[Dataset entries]
┄┄┄┄┄┄┄┄┄┄┄┄┄┄┄┄┄┄┄┄

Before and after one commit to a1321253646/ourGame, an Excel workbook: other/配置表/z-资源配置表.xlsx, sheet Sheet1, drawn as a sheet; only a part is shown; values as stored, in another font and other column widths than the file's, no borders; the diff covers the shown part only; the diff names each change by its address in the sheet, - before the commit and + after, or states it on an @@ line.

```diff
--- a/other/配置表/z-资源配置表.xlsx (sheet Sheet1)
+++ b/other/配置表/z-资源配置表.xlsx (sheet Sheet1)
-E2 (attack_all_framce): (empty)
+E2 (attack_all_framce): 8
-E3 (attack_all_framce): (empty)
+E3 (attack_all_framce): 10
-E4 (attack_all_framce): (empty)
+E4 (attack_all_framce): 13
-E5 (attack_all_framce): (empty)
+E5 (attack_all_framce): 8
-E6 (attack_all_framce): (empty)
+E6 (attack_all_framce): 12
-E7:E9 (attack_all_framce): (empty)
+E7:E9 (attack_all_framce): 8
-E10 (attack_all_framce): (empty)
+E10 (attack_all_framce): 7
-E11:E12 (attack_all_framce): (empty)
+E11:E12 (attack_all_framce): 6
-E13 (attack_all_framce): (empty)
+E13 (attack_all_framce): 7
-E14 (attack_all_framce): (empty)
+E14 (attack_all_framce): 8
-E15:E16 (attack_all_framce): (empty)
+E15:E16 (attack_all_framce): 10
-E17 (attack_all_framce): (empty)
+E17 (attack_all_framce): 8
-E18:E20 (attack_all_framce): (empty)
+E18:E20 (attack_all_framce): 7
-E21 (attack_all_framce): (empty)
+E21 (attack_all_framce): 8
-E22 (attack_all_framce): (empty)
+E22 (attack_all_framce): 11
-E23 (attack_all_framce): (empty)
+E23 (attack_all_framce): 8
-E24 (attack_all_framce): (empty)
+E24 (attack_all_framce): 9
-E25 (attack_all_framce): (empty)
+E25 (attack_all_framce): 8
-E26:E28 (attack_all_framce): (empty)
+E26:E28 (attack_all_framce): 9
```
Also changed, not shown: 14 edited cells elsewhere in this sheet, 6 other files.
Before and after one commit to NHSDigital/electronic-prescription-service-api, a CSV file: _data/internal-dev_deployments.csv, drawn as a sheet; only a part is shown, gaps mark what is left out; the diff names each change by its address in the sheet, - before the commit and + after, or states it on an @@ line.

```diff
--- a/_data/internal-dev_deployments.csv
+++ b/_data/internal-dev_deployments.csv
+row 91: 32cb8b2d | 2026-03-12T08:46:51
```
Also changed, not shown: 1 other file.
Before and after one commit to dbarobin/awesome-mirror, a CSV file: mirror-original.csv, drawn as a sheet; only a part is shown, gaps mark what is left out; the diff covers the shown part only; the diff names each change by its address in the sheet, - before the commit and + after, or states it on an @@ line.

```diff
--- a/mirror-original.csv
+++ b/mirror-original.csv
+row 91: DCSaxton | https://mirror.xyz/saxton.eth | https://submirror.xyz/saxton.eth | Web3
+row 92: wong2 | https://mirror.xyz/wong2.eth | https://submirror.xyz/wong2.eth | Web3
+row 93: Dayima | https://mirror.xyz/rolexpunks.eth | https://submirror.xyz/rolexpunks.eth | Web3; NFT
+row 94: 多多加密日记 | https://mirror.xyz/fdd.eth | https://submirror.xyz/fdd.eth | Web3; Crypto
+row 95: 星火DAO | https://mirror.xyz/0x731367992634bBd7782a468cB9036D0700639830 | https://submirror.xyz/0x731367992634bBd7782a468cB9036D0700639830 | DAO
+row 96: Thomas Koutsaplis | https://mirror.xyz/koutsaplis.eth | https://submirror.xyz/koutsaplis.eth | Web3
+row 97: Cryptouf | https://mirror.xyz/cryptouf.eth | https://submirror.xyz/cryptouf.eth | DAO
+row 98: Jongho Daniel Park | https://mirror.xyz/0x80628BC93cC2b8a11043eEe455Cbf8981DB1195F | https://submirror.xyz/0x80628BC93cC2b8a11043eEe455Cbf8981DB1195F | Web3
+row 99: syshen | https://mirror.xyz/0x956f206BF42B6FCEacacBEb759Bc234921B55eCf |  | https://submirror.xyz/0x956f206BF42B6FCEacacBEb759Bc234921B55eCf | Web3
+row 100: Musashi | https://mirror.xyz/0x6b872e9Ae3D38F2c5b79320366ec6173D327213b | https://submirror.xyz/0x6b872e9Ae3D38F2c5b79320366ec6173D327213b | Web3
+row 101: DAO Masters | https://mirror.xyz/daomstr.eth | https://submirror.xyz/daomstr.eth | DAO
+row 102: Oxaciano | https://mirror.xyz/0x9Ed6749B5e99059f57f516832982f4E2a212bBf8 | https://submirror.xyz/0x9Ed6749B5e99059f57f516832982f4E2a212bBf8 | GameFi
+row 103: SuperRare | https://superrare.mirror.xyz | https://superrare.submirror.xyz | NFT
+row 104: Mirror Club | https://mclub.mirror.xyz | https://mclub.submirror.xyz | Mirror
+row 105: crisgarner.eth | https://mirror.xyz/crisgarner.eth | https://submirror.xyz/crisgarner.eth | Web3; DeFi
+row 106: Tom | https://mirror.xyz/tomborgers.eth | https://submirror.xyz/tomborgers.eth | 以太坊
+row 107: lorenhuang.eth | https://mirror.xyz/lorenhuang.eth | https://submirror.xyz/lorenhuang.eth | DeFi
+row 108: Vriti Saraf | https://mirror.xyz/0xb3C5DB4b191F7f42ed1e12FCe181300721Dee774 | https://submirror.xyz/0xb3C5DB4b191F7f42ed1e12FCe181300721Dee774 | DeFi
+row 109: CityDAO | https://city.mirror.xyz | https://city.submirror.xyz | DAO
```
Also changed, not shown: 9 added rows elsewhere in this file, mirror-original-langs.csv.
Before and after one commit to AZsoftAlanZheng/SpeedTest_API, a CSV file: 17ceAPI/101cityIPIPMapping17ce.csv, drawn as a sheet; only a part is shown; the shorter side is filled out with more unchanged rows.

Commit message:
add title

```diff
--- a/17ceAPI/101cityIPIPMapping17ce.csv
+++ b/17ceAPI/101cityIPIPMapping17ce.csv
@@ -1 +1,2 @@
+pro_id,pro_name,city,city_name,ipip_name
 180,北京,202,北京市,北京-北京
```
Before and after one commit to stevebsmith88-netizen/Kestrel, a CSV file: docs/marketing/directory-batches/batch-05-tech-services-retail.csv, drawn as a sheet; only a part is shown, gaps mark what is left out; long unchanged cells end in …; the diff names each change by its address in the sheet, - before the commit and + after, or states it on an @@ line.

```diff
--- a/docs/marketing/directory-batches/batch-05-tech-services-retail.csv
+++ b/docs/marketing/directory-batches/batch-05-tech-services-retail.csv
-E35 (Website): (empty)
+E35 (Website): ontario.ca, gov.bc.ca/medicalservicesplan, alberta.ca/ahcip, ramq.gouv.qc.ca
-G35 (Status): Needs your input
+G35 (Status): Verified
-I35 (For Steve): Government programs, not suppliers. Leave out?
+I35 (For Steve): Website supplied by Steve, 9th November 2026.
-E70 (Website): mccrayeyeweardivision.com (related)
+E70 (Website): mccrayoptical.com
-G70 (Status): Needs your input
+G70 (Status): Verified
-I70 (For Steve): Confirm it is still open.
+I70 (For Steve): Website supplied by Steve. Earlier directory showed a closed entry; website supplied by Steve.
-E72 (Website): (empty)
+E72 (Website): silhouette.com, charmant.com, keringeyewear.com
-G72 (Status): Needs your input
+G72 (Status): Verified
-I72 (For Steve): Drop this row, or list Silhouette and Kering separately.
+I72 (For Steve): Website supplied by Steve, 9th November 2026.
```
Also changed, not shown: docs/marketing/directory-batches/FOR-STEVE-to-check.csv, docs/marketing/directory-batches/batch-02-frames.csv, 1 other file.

┄┄┄┄┄┄┄┄┄┄┄┄┄┄┄┄┄┄┄┄

What needs to be done –
I would like you to return every entry exactly, with nothing changed.

Solved problem –
Before and after one commit to a1321253646/ourGame, an Excel workbook: other/配置表/z-资源配置表.xlsx, sheet Sheet1, drawn as a sheet; only a part is shown; values as stored, in another font and other column widths than the file's, no borders; the diff covers the shown part only; the diff names each change by its address in the sheet, - before the commit and + after, or states it on an @@ line.

```diff
--- a/other/配置表/z-资源配置表.xlsx (sheet Sheet1)
+++ b/other/配置表/z-资源配置表.xlsx (sheet Sheet1)
-E2 (attack_all_framce): (empty)
+E2 (attack_all_framce): 8
-E3 (attack_all_framce): (empty)
+E3 (attack_all_framce): 10
-E4 (attack_all_framce): (empty)
+E4 (attack_all_framce): 13
-E5 (attack_all_framce): (empty)
+E5 (attack_all_framce): 8
-E6 (attack_all_framce): (empty)
+E6 (attack_all_framce): 12
-E7:E9 (attack_all_framce): (empty)
+E7:E9 (attack_all_framce): 8
-E10 (attack_all_framce): (empty)
+E10 (attack_all_framce): 7
-E11:E12 (attack_all_framce): (empty)
+E11:E12 (attack_all_framce): 6
-E13 (attack_all_framce): (empty)
+E13 (attack_all_framce): 7
-E14 (attack_all_framce): (empty)
+E14 (attack_all_framce): 8
-E15:E16 (attack_all_framce): (empty)
+E15:E16 (attack_all_framce): 10
-E17 (attack_all_framce): (empty)
+E17 (attack_all_framce): 8
-E18:E20 (attack_all_framce): (empty)
+E18:E20 (attack_all_framce): 7
-E21 (attack_all_framce): (empty)
+E21 (attack_all_framce): 8
-E22 (attack_all_framce): (empty)
+E22 (attack_all_framce): 11
-E23 (attack_all_framce): (empty)
+E23 (attack_all_framce): 8
-E24 (attack_all_framce): (empty)
+E24 (attack_all_framce): 9
-E25 (attack_all_framce): (empty)
+E25 (attack_all_framce): 8
-E26:E28 (attack_all_framce): (empty)
+E26:E28 (attack_all_framce): 9
```
Also changed, not shown: 14 edited cells elsewhere in this sheet, 6 other files.
Before and after one commit to NHSDigital/electronic-prescription-service-api, a CSV file: _data/internal-dev_deployments.csv, drawn as a sheet; only a part is shown, gaps mark what is left out; the diff names each change by its address in the sheet, - before the commit and + after, or states it on an @@ line.

```diff
--- a/_data/internal-dev_deployments.csv
+++ b/_data/internal-dev_deployments.csv
+row 91: 32cb8b2d | 2026-03-12T08:46:51
```
Also changed, not shown: 1 other file.
Before and after one commit to dbarobin/awesome-mirror, a CSV file: mirror-original.csv, drawn as a sheet; only a part is shown, gaps mark what is left out; the diff covers the shown part only; the diff names each change by its address in the sheet, - before the commit and + after, or states it on an @@ line.

```diff
--- a/mirror-original.csv
+++ b/mirror-original.csv
+row 91: DCSaxton | https://mirror.xyz/saxton.eth | https://submirror.xyz/saxton.eth | Web3
+row 92: wong2 | https://mirror.xyz/wong2.eth | https://submirror.xyz/wong2.eth | Web3
+row 93: Dayima | https://mirror.xyz/rolexpunks.eth | https://submirror.xyz/rolexpunks.eth | Web3; NFT
+row 94: 多多加密日记 | https://mirror.xyz/fdd.eth | https://submirror.xyz/fdd.eth | Web3; Crypto
+row 95: 星火DAO | https://mirror.xyz/0x731367992634bBd7782a468cB9036D0700639830 | https://submirror.xyz/0x731367992634bBd7782a468cB9036D0700639830 | DAO
+row 96: Thomas Koutsaplis | https://mirror.xyz/koutsaplis.eth | https://submirror.xyz/koutsaplis.eth | Web3
+row 97: Cryptouf | https://mirror.xyz/cryptouf.eth | https://submirror.xyz/cryptouf.eth | DAO
+row 98: Jongho Daniel Park | https://mirror.xyz/0x80628BC93cC2b8a11043eEe455Cbf8981DB1195F | https://submirror.xyz/0x80628BC93cC2b8a11043eEe455Cbf8981DB1195F | Web3
+row 99: syshen | https://mirror.xyz/0x956f206BF42B6FCEacacBEb759Bc234921B55eCf |  | https://submirror.xyz/0x956f206BF42B6FCEacacBEb759Bc234921B55eCf | Web3
+row 100: Musashi | https://mirror.xyz/0x6b872e9Ae3D38F2c5b79320366ec6173D327213b | https://submirror.xyz/0x6b872e9Ae3D38F2c5b79320366ec6173D327213b | Web3
+row 101: DAO Masters | https://mirror.xyz/daomstr.eth | https://submirror.xyz/daomstr.eth | DAO
+row 102: Oxaciano | https://mirror.xyz/0x9Ed6749B5e99059f57f516832982f4E2a212bBf8 | https://submirror.xyz/0x9Ed6749B5e99059f57f516832982f4E2a212bBf8 | GameFi
+row 103: SuperRare | https://superrare.mirror.xyz | https://superrare.submirror.xyz | NFT
+row 104: Mirror Club | https://mclub.mirror.xyz | https://mclub.submirror.xyz | Mirror
+row 105: crisgarner.eth | https://mirror.xyz/crisgarner.eth | https://submirror.xyz/crisgarner.eth | Web3; DeFi
+row 106: Tom | https://mirror.xyz/tomborgers.eth | https://submirror.xyz/tomborgers.eth | 以太坊
+row 107: lorenhuang.eth | https://mirror.xyz/lorenhuang.eth | https://submirror.xyz/lorenhuang.eth | DeFi
+row 108: Vriti Saraf | https://mirror.xyz/0xb3C5DB4b191F7f42ed1e12FCe181300721Dee774 | https://submirror.xyz/0xb3C5DB4b191F7f42ed1e12FCe181300721Dee774 | DeFi
+row 109: CityDAO | https://city.mirror.xyz | https://city.submirror.xyz | DAO
```
Also changed, not shown: 9 added rows elsewhere in this file, mirror-original-langs.csv.
Before and after one commit to AZsoftAlanZheng/SpeedTest_API, a CSV file: 17ceAPI/101cityIPIPMapping17ce.csv, drawn as a sheet; only a part is shown; the shorter side is filled out with more unchanged rows.

Commit message:
add title

```diff
--- a/17ceAPI/101cityIPIPMapping17ce.csv
+++ b/17ceAPI/101cityIPIPMapping17ce.csv
@@ -1 +1,2 @@
+pro_id,pro_name,city,city_name,ipip_name
 180,北京,202,北京市,北京-北京
```
Before and after one commit to stevebsmith88-netizen/Kestrel, a CSV file: docs/marketing/directory-batches/batch-05-tech-services-retail.csv, drawn as a sheet; only a part is shown, gaps mark what is left out; long unchanged cells end in …; the diff names each change by its address in the sheet, - before the commit and + after, or states it on an @@ line.

```diff
--- a/docs/marketing/directory-batches/batch-05-tech-services-retail.csv
+++ b/docs/marketing/directory-batches/batch-05-tech-services-retail.csv
-E35 (Website): (empty)
+E35 (Website): ontario.ca, gov.bc.ca/medicalservicesplan, alberta.ca/ahcip, ramq.gouv.qc.ca
-G35 (Status): Needs your input
+G35 (Status): Verified
-I35 (For Steve): Government programs, not suppliers. Leave out?
+I35 (For Steve): Website supplied by Steve, 9th November 2026.
-E70 (Website): mccrayeyeweardivision.com (related)
+E70 (Website): mccrayoptical.com
-G70 (Status): Needs your input
+G70 (Status): Verified
-I70 (For Steve): Confirm it is still open.
+I70 (For Steve): Website supplied by Steve. Earlier directory showed a closed entry; website supplied by Steve.
-E72 (Website): (empty)
+E72 (Website): silhouette.com, charmant.com, keringeyewear.com
-G72 (Status): Needs your input
+G72 (Status): Verified
-I72 (For Steve): Drop this row, or list Silhouette and Kering separately.
+I72 (For Steve): Website supplied by Steve, 9th November 2026.
```
Also changed, not shown: docs/marketing/directory-batches/FOR-STEVE-to-check.csv, docs/marketing/directory-batches/batch-02-frames.csv, 1 other file.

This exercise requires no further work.